-- Opening Marker --

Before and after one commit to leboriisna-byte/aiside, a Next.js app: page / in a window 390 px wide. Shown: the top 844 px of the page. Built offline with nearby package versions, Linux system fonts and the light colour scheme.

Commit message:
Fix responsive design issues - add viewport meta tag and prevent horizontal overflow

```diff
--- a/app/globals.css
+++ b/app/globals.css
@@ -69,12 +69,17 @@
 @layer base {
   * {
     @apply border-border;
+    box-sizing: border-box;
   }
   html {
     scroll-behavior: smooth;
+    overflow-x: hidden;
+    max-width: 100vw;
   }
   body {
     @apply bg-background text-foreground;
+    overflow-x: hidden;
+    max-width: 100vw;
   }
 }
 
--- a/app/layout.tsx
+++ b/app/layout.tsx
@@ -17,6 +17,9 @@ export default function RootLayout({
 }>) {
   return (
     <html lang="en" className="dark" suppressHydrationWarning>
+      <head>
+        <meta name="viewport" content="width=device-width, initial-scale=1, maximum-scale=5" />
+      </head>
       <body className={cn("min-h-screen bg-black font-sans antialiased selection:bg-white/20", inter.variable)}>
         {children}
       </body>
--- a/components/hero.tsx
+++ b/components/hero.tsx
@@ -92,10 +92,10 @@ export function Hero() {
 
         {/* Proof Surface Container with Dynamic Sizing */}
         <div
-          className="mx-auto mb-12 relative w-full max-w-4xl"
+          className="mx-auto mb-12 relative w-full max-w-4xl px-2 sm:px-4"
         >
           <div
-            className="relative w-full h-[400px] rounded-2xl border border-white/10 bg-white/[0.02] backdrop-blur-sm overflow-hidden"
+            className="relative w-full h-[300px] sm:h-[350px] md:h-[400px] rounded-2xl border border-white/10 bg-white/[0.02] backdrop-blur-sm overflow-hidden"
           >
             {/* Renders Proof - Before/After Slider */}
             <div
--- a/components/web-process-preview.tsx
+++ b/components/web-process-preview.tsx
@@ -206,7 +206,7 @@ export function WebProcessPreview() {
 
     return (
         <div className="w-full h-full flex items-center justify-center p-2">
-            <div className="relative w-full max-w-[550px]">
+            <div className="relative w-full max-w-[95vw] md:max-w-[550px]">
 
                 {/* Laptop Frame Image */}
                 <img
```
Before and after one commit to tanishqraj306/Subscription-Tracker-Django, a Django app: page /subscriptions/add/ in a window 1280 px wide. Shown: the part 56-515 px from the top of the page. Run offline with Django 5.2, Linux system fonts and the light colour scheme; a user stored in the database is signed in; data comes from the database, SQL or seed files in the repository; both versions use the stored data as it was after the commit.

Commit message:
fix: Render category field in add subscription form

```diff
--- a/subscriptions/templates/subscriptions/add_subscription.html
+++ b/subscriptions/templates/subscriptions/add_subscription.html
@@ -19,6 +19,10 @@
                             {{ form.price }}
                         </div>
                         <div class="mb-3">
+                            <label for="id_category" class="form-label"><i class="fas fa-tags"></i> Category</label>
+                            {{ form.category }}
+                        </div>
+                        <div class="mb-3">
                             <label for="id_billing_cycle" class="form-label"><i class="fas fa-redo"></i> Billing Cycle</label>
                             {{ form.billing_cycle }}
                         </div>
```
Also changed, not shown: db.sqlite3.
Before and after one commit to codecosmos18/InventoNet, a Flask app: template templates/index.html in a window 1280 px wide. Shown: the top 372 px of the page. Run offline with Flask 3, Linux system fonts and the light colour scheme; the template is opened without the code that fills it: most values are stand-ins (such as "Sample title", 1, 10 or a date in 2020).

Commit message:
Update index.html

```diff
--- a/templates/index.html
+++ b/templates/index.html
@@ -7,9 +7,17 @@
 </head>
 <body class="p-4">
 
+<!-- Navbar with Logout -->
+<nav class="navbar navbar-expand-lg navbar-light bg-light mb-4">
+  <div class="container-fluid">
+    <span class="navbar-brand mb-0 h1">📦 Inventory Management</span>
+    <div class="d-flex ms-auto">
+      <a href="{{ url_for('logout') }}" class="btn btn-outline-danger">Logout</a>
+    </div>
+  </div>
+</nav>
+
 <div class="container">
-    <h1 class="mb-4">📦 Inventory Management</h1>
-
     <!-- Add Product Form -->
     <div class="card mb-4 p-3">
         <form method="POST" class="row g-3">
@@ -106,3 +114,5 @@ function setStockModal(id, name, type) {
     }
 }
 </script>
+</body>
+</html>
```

-- Closing Marker --

▶ _WHAT TO DO_: Using the exact wording, repeat all the entries.

▶ _ANSWER TO THIS EXERCISE_:
Before and after one commit to leboriisna-byte/aiside, a Next.js app: page / in a window 390 px wide. Shown: the top 844 px of the page. Built offline with nearby package versions, Linux system fonts and the light colour scheme.

Commit message:
Fix responsive design issues - add viewport meta tag and prevent horizontal overflow

```diff
--- a/app/globals.css
+++ b/app/globals.css
@@ -69,12 +69,17 @@
 @layer base {
   * {
     @apply border-border;
+    box-sizing: border-box;
   }
   html {
     scroll-behavior: smooth;
+    overflow-x: hidden;
+    max-width: 100vw;
   }
   body {
     @apply bg-background text-foreground;
+    overflow-x: hidden;
+    max-width: 100vw;
   }
 }
 
--- a/app/layout.tsx
+++ b/app/layout.tsx
@@ -17,6 +17,9 @@ export default function RootLayout({
 }>) {
   return (
     <html lang="en" className="dark" suppressHydrationWarning>
+      <head>
+        <meta name="viewport" content="width=device-width, initial-scale=1, maximum-scale=5" />
+      </head>
       <body className={cn("min-h-screen bg-black font-sans antialiased selection:bg-white/20", inter.variable)}>
         {children}
       </body>
--- a/components/hero.tsx
+++ b/components/hero.tsx
@@ -92,10 +92,10 @@ export function Hero() {
 
         {/* Proof Surface Container with Dynamic Sizing */}
         <div
-          className="mx-auto mb-12 relative w-full max-w-4xl"
+          className="mx-auto mb-12 relative w-full max-w-4xl px-2 sm:px-4"
         >
           <div
-            className="relative w-full h-[400px] rounded-2xl border border-white/10 bg-white/[0.02] backdrop-blur-sm overflow-hidden"
+            className="relative w-full h-[300px] sm:h-[350px] md:h-[400px] rounded-2xl border border-white/10 bg-white/[0.02] backdrop-blur-sm overflow-hidden"
           >
             {/* Renders Proof - Before/After Slider */}
             <div
--- a/components/web-process-preview.tsx
+++ b/components/web-process-preview.tsx
@@ -206,7 +206,7 @@ export function WebProcessPreview() {
 
     return (
         <div className="w-full h-full flex items-center justify-center p-2">
-            <div className="relative w-full max-w-[550px]">
+            <div className="relative w-full max-w-[95vw] md:max-w-[550px]">
 
                 {/* Laptop Frame Image */}
                 <img
```
Before and after one commit to tanishqraj306/Subscription-Tracker-Django, a Django app: page /subscriptions/add/ in a window 1280 px wide. Shown: the part 56-515 px from the top of the page. Run offline with Django 5.2, Linux system fonts and the light colour scheme; a user stored in the database is signed in; data comes from the database, SQL or seed files in the repository; both versions use the stored data as it was after the commit.

Commit message:
fix: Render category field in add subscription form

```diff
--- a/subscriptions/templates/subscriptions/add_subscription.html
+++ b/subscriptions/templates/subscriptions/add_subscription.html
@@ -19,6 +19,10 @@
                             {{ form.price }}
                         </div>
                         <div class="mb-3">
+                            <label for="id_category" class="form-label"><i class="fas fa-tags"></i> Category</label>
+                            {{ form.category }}
+                        </div>
+                        <div class="mb-3">
                             <label for="id_billing_cycle" class="form-label"><i class="fas fa-redo"></i> Billing Cycle</label>
                             {{ form.billing_cycle }}
                         </div>
```
Also changed, not shown: db.sqlite3.
Before and after one commit to codecosmos18/InventoNet, a Flask app: template templates/index.html in a window 1280 px wide. Shown: the top 372 px of the page. Run offline with Flask 3, Linux system fonts and the light colour scheme; the template is opened without the code that fills it: most values are stand-ins (such as "Sample title", 1, 10 or a date in 2020).

Commit message:
Update index.html

```diff
--- a/templates/index.html
+++ b/templates/index.html
@@ -7,9 +7,17 @@
 </head>
 <body class="p-4">
 
+<!-- Navbar with Logout -->
+<nav class="navbar navbar-expand-lg navbar-light bg-light mb-4">
+  <div class="container-fluid">
+    <span class="navbar-brand mb-0 h1">📦 Inventory Management</span>
+    <div class="d-flex ms-auto">
+      <a href="{{ url_for('logout') }}" class="btn btn-outline-danger">Logout</a>
+    </div>
+  </div>
+</nav>
+
 <div class="container">
-    <h1 class="mb-4">📦 Inventory Management</h1>
-
     <!-- Add Product Form -->
     <div class="card mb-4 p-3">
         <form method="POST" class="row g-3">
@@ -106,3 +114,5 @@ function setStockModal(id, name, type) {
     }
 }
 </script>
+</body>
+</html>
```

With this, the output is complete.